from school and my mother was
kind and placed a TV in my
room to keep me occupied so I
wouldn't demand more soup or
orange juice or chocolate
cake (weird desire I always
endure when I am sick), I
watched what seemed to be a
Family Ties marathon. But
perhaps that is only because
any amount of Justine Bateman
seems interminable. Back to
the point: I watched the
best-friend-death episode and
I have spent the last 10
years or so believing it was
Skippy, the next door
neighbor, who died. Please,
this is going to bug me for
days, please, was it Skippy
or was it really some
fictional best friend?

That's it. Thanks a lot.

Jenna Hibner
<davnjen@idt.net>

Dear Manhattan Shut-In:
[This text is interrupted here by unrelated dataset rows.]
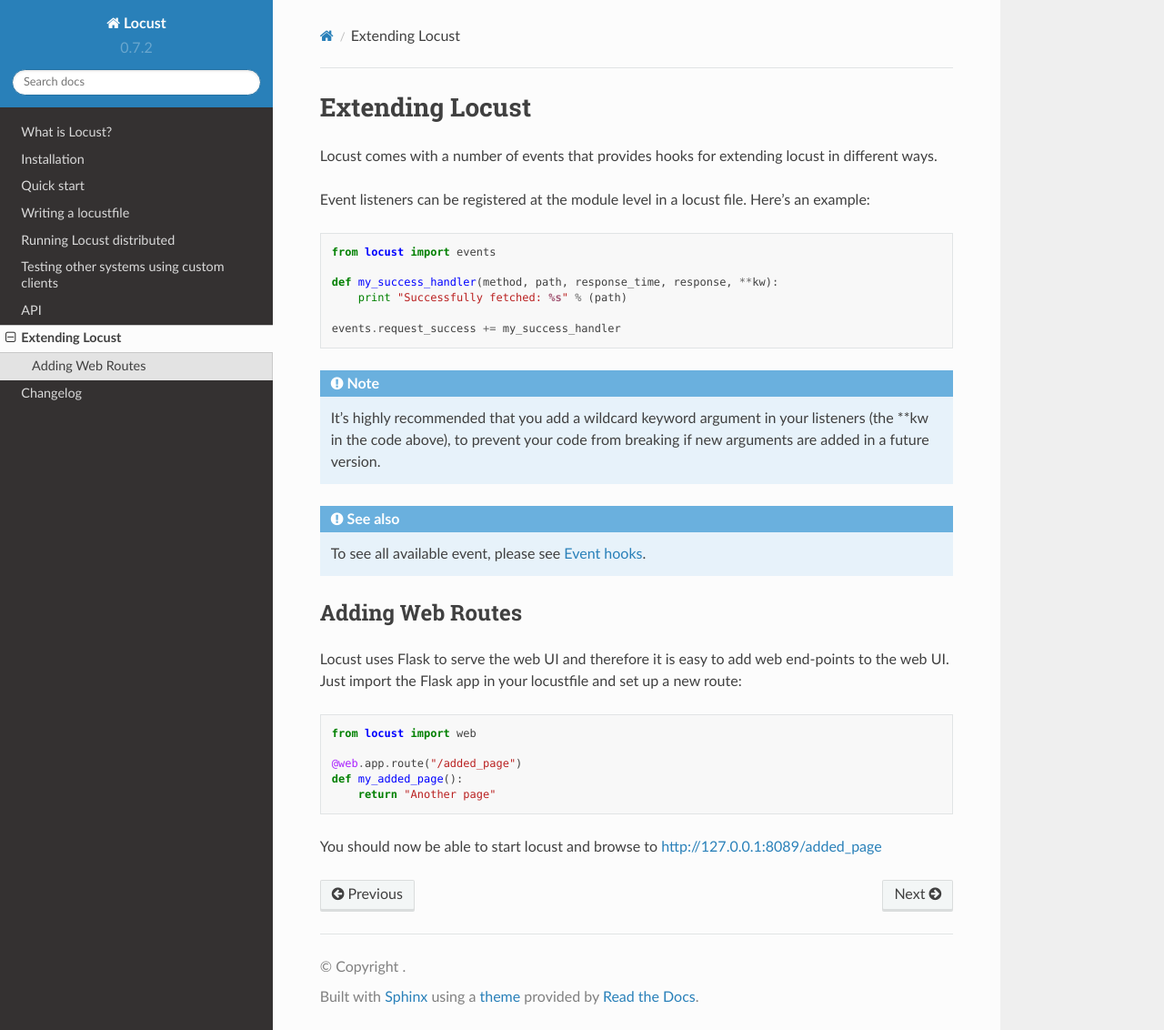
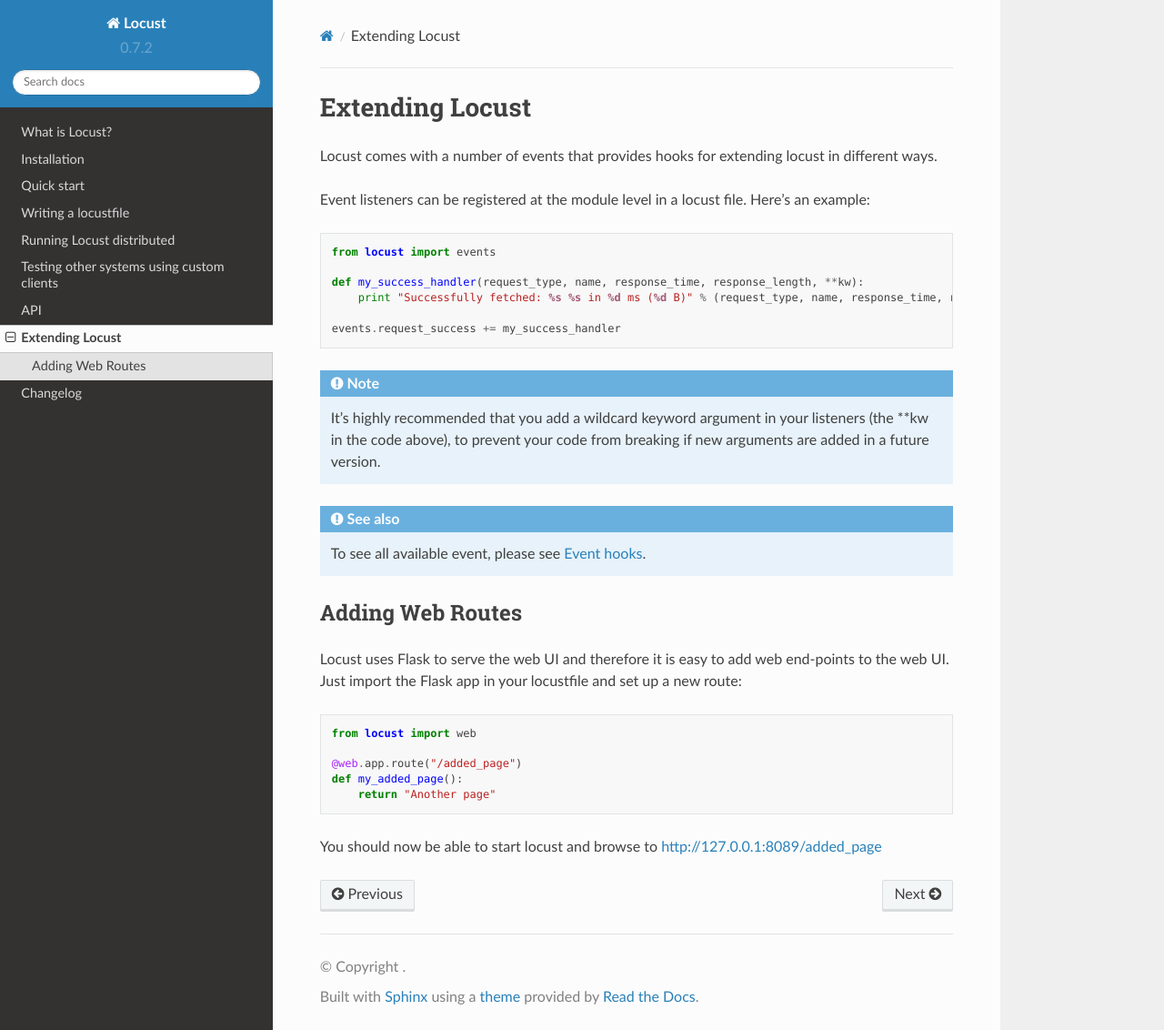
Before and after one commit to locustio/locust, a Sphinx documentation site: the page built from docs/extending-locust.rst, in a window 1280 px wide and 1132 px high. Shown: the whole window at 91% size. Built offline with Sphinx 7.4.7 and the Read the Docs theme 2.0.0, drawn with Linux system fonts in a browser that asks for light colours.

Commit message:
Fix arguments in example event listener
Also made the print statement a little more interesting.

```diff
--- a/docs/extending-locust.rst
+++ b/docs/extending-locust.rst
@@ -8,8 +8,8 @@ Event listeners can be registered at the module level in a locust file. Here's a
 
     from locust import events
 
-    def my_success_handler(method, path, response_time, response, **kw):
-        print "Successfully fetched: %s" % (path)
+    def my_success_handler(request_type, name, response_time, response_length, **kw):
+        print "Successfully fetched: %s %s in %d ms (%d B)" % (request_type, name, response_time, response_length)
 
     events.request_success += my_success_handler
 
```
Alas, it was not Skippy, but a
dyed-in-the-wool fictional
best friend whose name at
present escapes me. Skippy
hung in there, in to the
bitter end of Family Ties, and
is doubtless scrounging for
change and turning tricks on
the corner of Hollywood and
Vine.

As long as you're writing for
psychological aid (and
responding to Web screeds is
a surer cry for help than
yelling Help), I might
suggest that the reason you
enjoy reruns is precisely
because they are not reruns
for you. Trust me, the
1,000th time you see Latka on
Taxi go, "Scoodobya?" Mary
Richards' lower lip tremble,
Cliff split his pants on
Cheers, or Tim Allen plug in
a whackily dysfunctional
appliance on Home
Improvement,
the bloom will
be off the rose.

Get out more. And watch more
first-run TV.

Cordially, von Humboldt

 
Fish With Letter Icon
 

Repeat the Ending

NNA,

XNEG/

I forgot to add: They can
tattoo this on our collective
asses, although it will not
persuade us to shop in their
stores, drive in their cars,
consume their beverages, or
have sex in their hotels. We
are the age range impervious
to the sting of the
advertising bee. Our teflon
exteriors repel the toasted
cereals flung at us and the
microcrap poured on us.

So, keep on trying (or should
I say wasting your poorly
spent money), Madison Avenue,
with ad campaigns that fly
past us with the speed of a
Box Car Willy CD on fast
forward.

Peace my Sister,

P.S. If you would like a
companion to join you as you
report on Burning Man this
year, I would like to apply.

References and
résumé upon
request

$:)+

David Chamberlin
<dchamber@digex.net>

I usually know I've managed to
miss my mark whenever
responses to an article
assume anything other than a
cautiously combative
stance. Requests for photos,
private email, or a date all
indicate I've either waxed
hopelessly earnest or was
just completely wrong.
Getting asked out to Burning
Man obviously means I've hit
a new low as a Suck columnist
and should probably hang up
my hat.

I am, however, intrigued by
the concept of
cereal-resistant teflon
exteriors. Is this a new line
from North Face or just an
epidermal anomaly?
Specifically, how would I go
about getting one? I find
myself surrounded by flakes
on an almost daily basis.

Snap, crackle, pop,

Ann

 
Fish With Letter Icon
 

The Stuff -- it's a list of stuff we like

Little link to Suck
Arrow Image
 
Contacting Us
 
Contributors Index
Little Barrel Link
Net.Moguls
Little Gun Link
A machine producing Suck
Link To Tech Notes